Your task
Word for word, write the lines below out again, with no pictures.

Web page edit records
--------------------------------
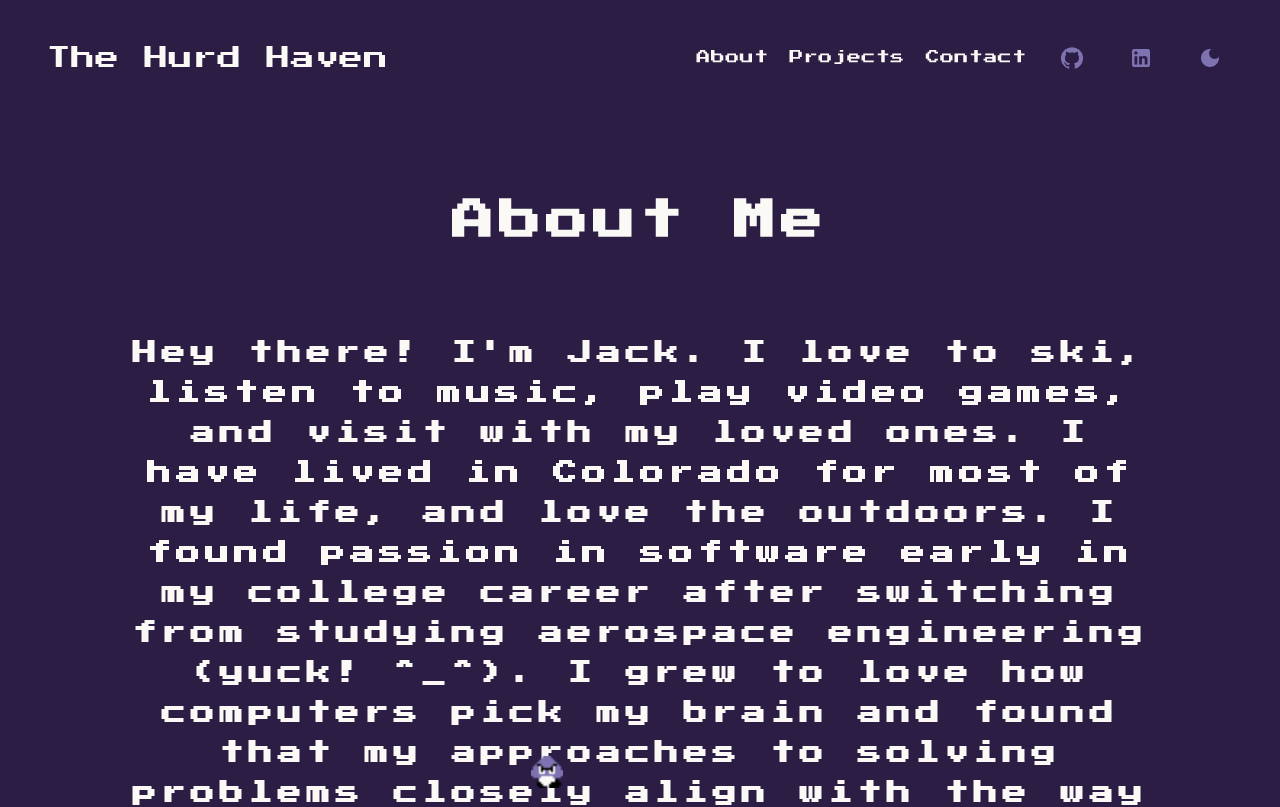
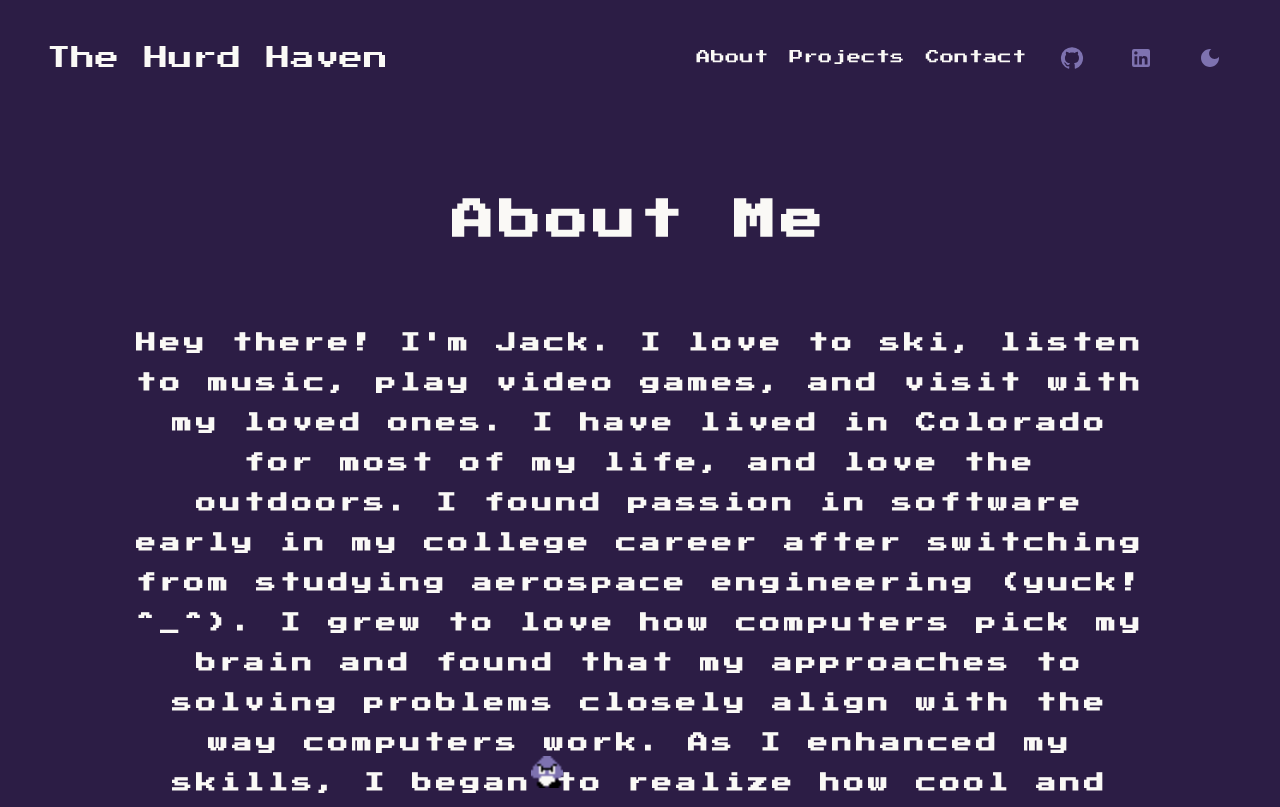
Before and after one commit to J-Henny/Portfolio, a React (Create React App) app in the folder frontend/: page /about in a window 1280 px wide. Shown: the top 807 px of the page. Built offline with nearby package versions, Linux system fonts and the light colour scheme.

Commit message:
fix navbar

```diff
--- a/frontend/src/components/Navbar.js
+++ b/frontend/src/components/Navbar.js
@@ -33,10 +33,6 @@ const Navbar = ({isNight, setIsNight, isMobile}) => {
           width="100vw"
           height="8vh"
           zIndex="2"
-          color= {isNight ? '#2c1d45' : '#7e72b0' }
-          bgcolor={isNight ? '#2c1d45' : '#7e72b0'}
-          animation={isNight ? 'gradient 5s linear infinite' : 'gradient 5s linear infinite reverse'}
-          transition='color 0.5s'
         >
             <Box
             textAlign='center'
--- a/frontend/src/pages/About.js
+++ b/frontend/src/pages/About.js
@@ -26,11 +26,11 @@ const About = ({isMobile, isNight, charPos, setCharPos}) => {
           className='font-link'
           style={{
             textAlign: 'center',
-            fontSize: isMobile ? '18px' : '24px',
-            letterSpacing: '5px',
+            fontSize: isMobile ? '12px' : '20px',
+            letterSpacing: '4px',
             color: '#faf9f6',
-            lineHeight: isMobile ? '4vh' : '5vh',
-            maxWidth: '80vw'
+            lineHeight: isMobile ? '3vh' : '5vh',
+            maxWidth: isMobile ? '85vw' : '80vw'
           }}>
             Hey there! I'm Jack. I love to ski, listen to music, play video games, and visit with my loved ones. I have lived in Colorado for most of my life, and love the outdoors.
             I found passion in software early in my college career after switching from studying aerospace engineering (yuck! ^_^). I grew to love how computers pick my brain
```
Also changed, not shown: 1 other file (tests, documents, lock files or other folders).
--------------------------------
Exercise answer
Before and after one commit to J-Henny/Portfolio, a React (Create React App) app in the folder frontend/: page /about in a window 1280 px wide. Shown: the top 807 px of the page. Built offline with nearby package versions, Linux system fonts and the light colour scheme.

Commit message:
fix navbar

```diff
--- a/frontend/src/components/Navbar.js
+++ b/frontend/src/components/Navbar.js
@@ -33,10 +33,6 @@ const Navbar = ({isNight, setIsNight, isMobile}) => {
           width="100vw"
           height="8vh"
           zIndex="2"
-          color= {isNight ? '#2c1d45' : '#7e72b0' }
-          bgcolor={isNight ? '#2c1d45' : '#7e72b0'}
-          animation={isNight ? 'gradient 5s linear infinite' : 'gradient 5s linear infinite reverse'}
-          transition='color 0.5s'
         >
             <Box
             textAlign='center'
--- a/frontend/src/pages/About.js
+++ b/frontend/src/pages/About.js
@@ -26,11 +26,11 @@ const About = ({isMobile, isNight, charPos, setCharPos}) => {
           className='font-link'
           style={{
             textAlign: 'center',
-            fontSize: isMobile ? '18px' : '24px',
-            letterSpacing: '5px',
+            fontSize: isMobile ? '12px' : '20px',
+            letterSpacing: '4px',
             color: '#faf9f6',
-            lineHeight: isMobile ? '4vh' : '5vh',
-            maxWidth: '80vw'
+            lineHeight: isMobile ? '3vh' : '5vh',
+            maxWidth: isMobile ? '85vw' : '80vw'
           }}>
             Hey there! I'm Jack. I love to ski, listen to music, play video games, and visit with my loved ones. I have lived in Colorado for most of my life, and love the outdoors.
             I found passion in software early in my college career after switching from studying aerospace engineering (yuck! ^_^). I grew to love how computers pick my brain
```
Also changed, not shown: 1 other file (tests, documents, lock files or other folders).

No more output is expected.